That said, a really good food writer might add the details the good doctor is looking for. Not only would it be nice to know a restaurant serves up a mean hunk of salmon, but their health score was incredibly high, they list veg options right there on the menu, and the gluten-free table next to him was happy as a bunch of clams lolling about in the sand.

bibi

May 16th, 2010
1:44 pm

I’m afraid too many commentators on this blog don’t want to see calorie counts on menus because ignorance is bliss-studies have shown that people routinely underestimate the amount of calories they think they are eating-I for one would love to be able to eat out and make informed decisions about my choices-if a reviewer could tell me that they knew for certain that at a specific restaurant the food was reasonable in calories, healthy and delicious, I’d be round there like a shot-but when will that ever happen?

Kenneth Braunstein

May 16th, 2010
2:55 pm

I am surprised that no one has seriously commented on whether or not a review should contain some sort of assessment of the restaurant’s knowledge of food allergies. In a 2007 CNN.com report they estimated that out of the 12 million Americans with food allergies,150 will die every year from them. This past week on May 14 the New York Times reported a study that showed that 8% of children and under 5% of adults have true food allergies.

In the CNN report, children and young adults were at greatest risk of dying from their food allergies. 58% of those who died where between 13 and 30 years of age. Out of the 31 deaths examined, 68% were from eating food somewhere outside of the victim’s home. The vast majority of the deaths were from nuts (80%), such as peanuts, almonds, cashews, or pecans.However, out of the 31 deaths, four were due to milk exposure and two were from shrimp exposure.

Within the past year or so, a Rap singer died at a local chain restaurant from anaphylaxis from a food allergy after warning the waitress that he was allergic to the particular food and requesting that it not be served to him per the AJC account of the incident.

Although food allergy is one area where everyone would agree individual responsibility is paramount, I am amazed that those who have them are not interested in knowing in advance whether the restaurant is up to date on them, has heard of them, or is clueless.

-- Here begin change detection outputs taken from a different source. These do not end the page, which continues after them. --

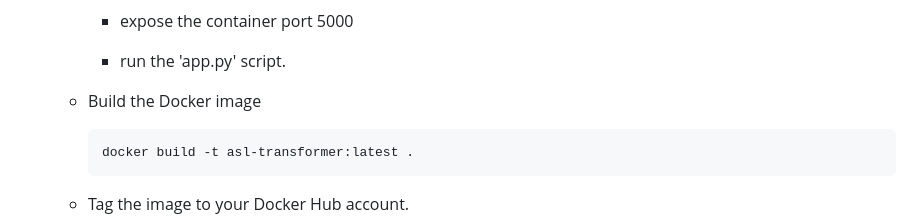
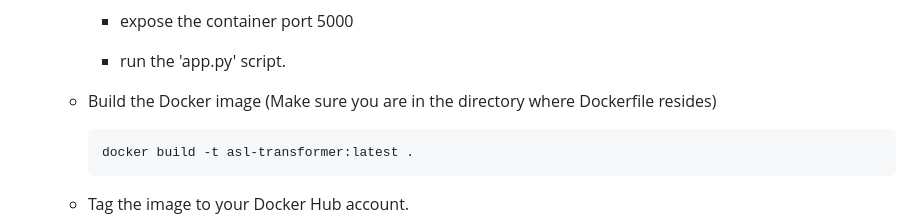
Before and after one commit to bishal7679/ASL-Transformer, a Markdown page: README.md, the part around the change. Rendered like a GitHub page.

````diff
--- a/README.md
+++ b/README.md
@@ -98,7 +98,7 @@ This is an interactive Machine Learning Web App "ASL-Transformer" developed usin
 
         - run the 'app.py' script.
 
-    * Build the Docker image
+    * Build the Docker image (Make sure you are in the directory where Dockerfile resides)
         ```ruby
         docker build -t asl-transformer:latest .
         ```
````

justin bieber

May 17th, 2010
12:28 am

i luv kate and chloe

Louis Prima

May 17th, 2010
9:20 am

The only deadly fava beans I’m aware of were served with liver by Anthony Hopkins.

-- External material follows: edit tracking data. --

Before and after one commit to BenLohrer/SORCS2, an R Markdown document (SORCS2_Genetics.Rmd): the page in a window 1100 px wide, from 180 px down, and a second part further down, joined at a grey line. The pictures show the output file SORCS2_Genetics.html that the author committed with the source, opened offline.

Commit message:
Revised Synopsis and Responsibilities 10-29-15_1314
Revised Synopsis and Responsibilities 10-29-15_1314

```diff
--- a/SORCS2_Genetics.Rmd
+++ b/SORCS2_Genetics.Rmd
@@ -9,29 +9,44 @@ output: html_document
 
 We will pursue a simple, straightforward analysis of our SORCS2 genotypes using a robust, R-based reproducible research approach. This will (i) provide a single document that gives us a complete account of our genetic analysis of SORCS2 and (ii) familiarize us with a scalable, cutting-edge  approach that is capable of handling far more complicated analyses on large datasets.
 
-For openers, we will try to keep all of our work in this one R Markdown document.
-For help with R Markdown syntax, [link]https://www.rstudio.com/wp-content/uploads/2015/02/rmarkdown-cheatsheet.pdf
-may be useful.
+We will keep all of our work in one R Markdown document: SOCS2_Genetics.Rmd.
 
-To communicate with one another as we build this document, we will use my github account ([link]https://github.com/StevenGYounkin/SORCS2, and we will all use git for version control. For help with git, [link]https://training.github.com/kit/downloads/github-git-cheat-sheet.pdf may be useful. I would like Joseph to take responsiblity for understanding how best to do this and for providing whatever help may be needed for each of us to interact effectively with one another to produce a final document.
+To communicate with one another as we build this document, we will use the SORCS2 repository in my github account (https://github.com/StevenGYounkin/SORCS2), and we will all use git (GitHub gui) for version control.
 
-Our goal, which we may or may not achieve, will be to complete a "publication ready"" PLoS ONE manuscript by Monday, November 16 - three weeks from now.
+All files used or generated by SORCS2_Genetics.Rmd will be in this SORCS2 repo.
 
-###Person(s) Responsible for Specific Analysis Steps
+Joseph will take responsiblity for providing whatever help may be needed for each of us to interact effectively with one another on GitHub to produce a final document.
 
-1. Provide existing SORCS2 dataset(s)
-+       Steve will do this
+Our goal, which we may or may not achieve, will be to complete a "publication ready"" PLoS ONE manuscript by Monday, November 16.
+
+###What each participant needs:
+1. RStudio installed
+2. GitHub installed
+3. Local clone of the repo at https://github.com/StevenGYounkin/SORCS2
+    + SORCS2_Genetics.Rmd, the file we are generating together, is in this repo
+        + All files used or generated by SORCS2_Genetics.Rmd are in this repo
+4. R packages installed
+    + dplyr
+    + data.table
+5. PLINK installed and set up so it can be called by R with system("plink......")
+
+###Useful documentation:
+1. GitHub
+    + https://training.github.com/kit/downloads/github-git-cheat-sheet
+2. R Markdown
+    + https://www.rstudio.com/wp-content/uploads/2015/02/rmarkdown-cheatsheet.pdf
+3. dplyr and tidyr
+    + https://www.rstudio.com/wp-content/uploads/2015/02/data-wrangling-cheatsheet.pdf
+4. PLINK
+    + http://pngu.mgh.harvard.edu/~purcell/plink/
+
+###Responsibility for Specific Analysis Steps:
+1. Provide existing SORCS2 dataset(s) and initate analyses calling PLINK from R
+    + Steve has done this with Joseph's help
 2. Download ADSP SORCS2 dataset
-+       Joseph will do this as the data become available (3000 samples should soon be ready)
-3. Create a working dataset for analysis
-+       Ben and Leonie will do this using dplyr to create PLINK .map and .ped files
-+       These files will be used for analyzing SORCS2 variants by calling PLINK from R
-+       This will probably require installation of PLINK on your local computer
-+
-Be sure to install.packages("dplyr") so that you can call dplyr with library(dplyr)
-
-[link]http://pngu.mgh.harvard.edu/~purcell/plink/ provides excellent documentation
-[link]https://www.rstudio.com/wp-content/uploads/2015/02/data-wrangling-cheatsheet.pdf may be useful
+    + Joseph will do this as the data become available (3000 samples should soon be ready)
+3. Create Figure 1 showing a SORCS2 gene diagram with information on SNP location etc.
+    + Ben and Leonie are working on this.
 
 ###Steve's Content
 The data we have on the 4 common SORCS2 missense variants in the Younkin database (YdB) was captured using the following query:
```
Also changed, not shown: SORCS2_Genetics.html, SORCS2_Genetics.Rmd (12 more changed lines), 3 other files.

1164mgc

May 17th, 2010
10:36 am

As a vegetarian, I feel it is MY responsibility to find out if meat is served in a dish. I would hate to listen to a long list of “possible offenders” every time I go out – I’d hate to read it on a menu either. That being said, I DO appreciate when a salad or similar is listed on the menu as containing meat. And I am surprised at how many servers don’t know what is included in the soups they serve. One went back to the kitchen and came back to me to say “Well it LOOKS like it doesn’t have meat, but I’m not sure…” A well-informed staff is all anybody needs (in these instances) when eating out.

Kenneth Braunstein

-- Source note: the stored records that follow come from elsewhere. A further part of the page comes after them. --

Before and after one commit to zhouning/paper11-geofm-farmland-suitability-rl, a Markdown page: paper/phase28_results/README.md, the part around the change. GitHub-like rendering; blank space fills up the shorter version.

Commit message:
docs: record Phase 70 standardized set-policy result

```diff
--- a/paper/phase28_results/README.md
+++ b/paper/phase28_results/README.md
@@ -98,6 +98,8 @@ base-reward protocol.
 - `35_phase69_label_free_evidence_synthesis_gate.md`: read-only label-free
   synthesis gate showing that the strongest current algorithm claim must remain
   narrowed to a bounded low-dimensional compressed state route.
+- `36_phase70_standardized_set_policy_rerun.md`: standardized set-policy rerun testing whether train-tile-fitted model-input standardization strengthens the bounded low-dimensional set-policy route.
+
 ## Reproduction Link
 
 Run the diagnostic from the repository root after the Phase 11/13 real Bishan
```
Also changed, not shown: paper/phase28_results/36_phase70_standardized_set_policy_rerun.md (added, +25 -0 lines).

May 17th, 2010
11:12 am

Enter your comments hereTo 1164mgc: Would you object to restaurants just simply stating and certifying on the menu that a dish is vegetarian: i.e., vegetarian chili or vegetarian Caesar salad. I would think that if they were interested in cultivating a vegetarian following they would do that. If they indeed go to that extra effort, shouldn’t a reviewer note it in the review? For kosher foods there is a code on the labels: D for dairy and P for parve (neutral: no meat and no dairy). At a minimum chefs could certify on the menu: V for vegetarian, D for contains dairy products, S for seafood, N for nuts, etc. It isn’t that hard to do. An explanation of the code could be added on the bottom of each page of the menu. It would make your doing your part easier without listening to or reading a long list of offenders and having to dely ordering by having to check with the chef to be sure that the server is correct. All you would have to do is request from the server that the kitchen honors the designation on the menu.

Cekker

May 17th, 2010
12:41 pm

Braunstein you lose. Nobody agrees with you, didn’t you notice?